Charles Gordon Spencer, J.
1. The 1st defendant agreed on the 26th September, 1919, to supply timber and as a pledge for the due performance of his contract and for repayment of Rs. 5,000 advanced to him, he mortgaged certain property. Exhibit A is the mortgage document. It describes itself as a karat or agreement and was stamped at first with an eight annas stamp. After it was presented for registration, the deficient stamp duty and a penalty was collected and it was registered as a mortgage. The plaintiff sued upon this document and got a personal decree against the 1st defendant for Rs. 649 and a mortgage-decree for the balance. The 2nd defendant who appealsis a simple mortgagee under another document which is Ex. I. The point taken in appeal is that Ex. A regarded as a mortgage is defective as regards attestation because the attestors signed at the end of the document after the executant had signed and afterwards (apparently at the time of presentation for registration) the survey numbers of the items mortgaged (with one exception) were added. Then the executant again signed but the attestors, though they were present according to the evidence, and witnessed his signature, did not themselves repeat their act of signing.
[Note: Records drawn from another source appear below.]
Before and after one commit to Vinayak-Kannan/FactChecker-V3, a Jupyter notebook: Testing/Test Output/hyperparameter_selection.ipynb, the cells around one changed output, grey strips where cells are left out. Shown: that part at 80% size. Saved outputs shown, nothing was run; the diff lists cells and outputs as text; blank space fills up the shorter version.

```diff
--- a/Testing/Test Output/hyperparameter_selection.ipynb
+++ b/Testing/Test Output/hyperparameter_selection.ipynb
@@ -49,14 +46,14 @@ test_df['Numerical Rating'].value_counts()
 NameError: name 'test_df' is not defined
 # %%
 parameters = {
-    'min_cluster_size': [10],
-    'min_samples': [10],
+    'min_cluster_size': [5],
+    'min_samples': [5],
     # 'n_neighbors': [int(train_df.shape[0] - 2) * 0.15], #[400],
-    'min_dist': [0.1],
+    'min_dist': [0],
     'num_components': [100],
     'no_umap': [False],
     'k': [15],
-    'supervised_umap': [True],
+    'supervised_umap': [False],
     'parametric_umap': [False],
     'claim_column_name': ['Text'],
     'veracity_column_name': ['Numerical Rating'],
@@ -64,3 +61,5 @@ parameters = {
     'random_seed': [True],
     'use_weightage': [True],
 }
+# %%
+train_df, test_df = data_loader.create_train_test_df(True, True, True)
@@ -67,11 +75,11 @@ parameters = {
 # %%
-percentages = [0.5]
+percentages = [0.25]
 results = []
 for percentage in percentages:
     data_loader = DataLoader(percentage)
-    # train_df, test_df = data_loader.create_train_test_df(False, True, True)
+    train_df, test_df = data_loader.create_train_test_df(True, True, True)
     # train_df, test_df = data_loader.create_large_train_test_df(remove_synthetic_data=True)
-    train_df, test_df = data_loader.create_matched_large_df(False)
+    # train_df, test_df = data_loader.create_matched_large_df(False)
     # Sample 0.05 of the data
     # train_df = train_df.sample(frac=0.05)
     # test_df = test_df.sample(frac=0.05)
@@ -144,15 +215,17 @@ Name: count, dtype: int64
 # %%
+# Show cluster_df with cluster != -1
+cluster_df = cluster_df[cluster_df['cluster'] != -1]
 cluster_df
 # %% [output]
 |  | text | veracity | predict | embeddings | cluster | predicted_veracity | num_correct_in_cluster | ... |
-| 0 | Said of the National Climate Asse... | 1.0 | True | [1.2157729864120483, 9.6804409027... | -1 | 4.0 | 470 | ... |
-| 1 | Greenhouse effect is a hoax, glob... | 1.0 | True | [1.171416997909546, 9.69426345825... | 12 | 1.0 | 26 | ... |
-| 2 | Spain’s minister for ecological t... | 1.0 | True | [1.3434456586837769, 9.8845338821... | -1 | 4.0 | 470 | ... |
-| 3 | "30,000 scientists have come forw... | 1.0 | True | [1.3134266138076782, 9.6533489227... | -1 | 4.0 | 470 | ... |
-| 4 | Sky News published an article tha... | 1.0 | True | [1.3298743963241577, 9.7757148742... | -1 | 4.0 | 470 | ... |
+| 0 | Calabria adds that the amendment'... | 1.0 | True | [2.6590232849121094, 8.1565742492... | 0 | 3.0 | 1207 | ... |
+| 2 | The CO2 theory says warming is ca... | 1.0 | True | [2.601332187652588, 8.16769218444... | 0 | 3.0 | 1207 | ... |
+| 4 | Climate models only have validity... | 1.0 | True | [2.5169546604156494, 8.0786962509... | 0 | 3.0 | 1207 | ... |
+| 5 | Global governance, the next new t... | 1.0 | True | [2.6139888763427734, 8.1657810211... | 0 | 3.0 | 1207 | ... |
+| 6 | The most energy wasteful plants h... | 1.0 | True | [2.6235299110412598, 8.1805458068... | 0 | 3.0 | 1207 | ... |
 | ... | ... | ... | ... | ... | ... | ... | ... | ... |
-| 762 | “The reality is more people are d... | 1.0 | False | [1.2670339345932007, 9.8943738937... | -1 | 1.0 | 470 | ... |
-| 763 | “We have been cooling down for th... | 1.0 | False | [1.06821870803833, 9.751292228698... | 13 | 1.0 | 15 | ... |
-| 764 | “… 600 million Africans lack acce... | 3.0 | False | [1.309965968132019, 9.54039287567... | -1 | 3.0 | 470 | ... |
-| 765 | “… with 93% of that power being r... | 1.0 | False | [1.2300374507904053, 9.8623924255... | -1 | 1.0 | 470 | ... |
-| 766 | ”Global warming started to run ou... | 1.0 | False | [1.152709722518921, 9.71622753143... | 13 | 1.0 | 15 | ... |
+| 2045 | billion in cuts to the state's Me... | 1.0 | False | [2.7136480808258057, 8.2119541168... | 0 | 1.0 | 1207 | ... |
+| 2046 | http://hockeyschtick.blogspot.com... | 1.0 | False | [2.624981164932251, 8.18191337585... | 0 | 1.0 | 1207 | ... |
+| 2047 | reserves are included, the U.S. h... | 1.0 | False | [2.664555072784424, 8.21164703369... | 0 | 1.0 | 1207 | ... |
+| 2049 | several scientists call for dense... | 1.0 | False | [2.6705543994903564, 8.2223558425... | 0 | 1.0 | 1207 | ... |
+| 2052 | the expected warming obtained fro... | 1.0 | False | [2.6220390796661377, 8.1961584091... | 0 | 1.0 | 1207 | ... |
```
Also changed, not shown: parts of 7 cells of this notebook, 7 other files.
The document, Ex. A, is a peculiar one, because it begins as an agreement, it goes on as if it was an equitable mortgage with deposit of title-deeds and it concludes as a simple mortgage in which the mortgagor and the properties referred to are made liable for damages and for the balance that may be found due to the mortgagee. It is argued that the addition of the survey numbers constituted a material alteration in the document and that, as the attestors did not affix their signatures to that alteration, the whole document is invalid. We have ascertained that one of the survey numbers, namely 36/2 has been omitted, that being the field to which document 2827 relates. This appears from Ex. I which also covers the same property and pontains a full description. The question is whether the addition of these survey numbers was such a material alteration of the document as to make it something different from what it was when it was first signed and attested. In the body of the document all the property which has been charged is described as the property contained in certain documents of which numbers are given and those documents are declared to be handed over to the mortgagee. It was, therefore, possible for the mortgagee or for any one else who had those documents in his hand to ascertain the survey number of each of the mortgaged items. I think that this is a case in which the maxim id certum est quod certum reddi potest applies. The document was complete as it stood after the executant and the attesting witnesses had signed. What was added was a further definition of the properties, probably made for the purpose of registration. Section 22 of the Registration Act (X VI of 1908) provides that the Local Government may by a rule made under the Act require both houses in towns and lands to be described with reference to a Government map or survey. But the rules do not show that in respect of the South Malabar District it has been made compulsory for person3 presenting documents for registration that they should give the survey numbers. Moreover, Rule 17 states that if a property is described in a document by specific reference to an instrument which has already been registered and if that instrument contains the particulars required by Rule 16, the description need not be repeated in the document. In this view of the case Ex. A is not defective on account of the omission of the attesting witnesses to sign a second time. In Sankaran Nambiar v. Narayanan Thirumumpu 55 Ind. Cas. 86 : (1920) M.W.N. 205 a mortgage document which had been attested by attesting witnesses received an addition of another item so as to enable the document to be registered in a certain registration office. The learned Judges held that the interpolation which had been made in the presence of the attesting witnesses did not vitiate the document seeing that there had been no fraud on the registration law and that the attesting witnesses were present when the mortgagor signed and when he made the interpolation. In their view, therefore, they were persons who could in the language of the Lord Chancellor in Burdett v. Spilsbury (1843) 10 Cl. & F. 340 quoted in Shamu Patter v. Abdul Kadir Rowthan 16 C.W.N 1009 23 (1912) M.W.N. 935 : 10 A.L.J. 259 : 39 I.A. 218 be treated as 'persons who had seen the Will executed and were witnesses to its execution and having subscribed to it were also attesting witnesses.' It is not necessary to go so far as the learned Judges went in Sankaran Nambiar v. Narayanan Thirumumpu : (1920)38MLJ251 to say that the document before us has been duly attested I would, therefore, uphold the decision of the lower Court and dismiss the appeal.
2. As regards Item No. 36/2 which has been omitted from the description at the end of the document, the objection to making this item liable has not been taken in the written statement or in the grounds of appeal and therefore, it is rather difficult to assume that the appellant has been misled by the omission. Apart from this I regard the body of the document as the operative part of the document and it cannot be said that this number has been omitted from the body of the document seeing that by reference to the documents therein described, the survey number could have been ascertained. This point must, therefore, also be decided against the appellant. The appeal is dismissed with costs of the first respondent.
3. I agree.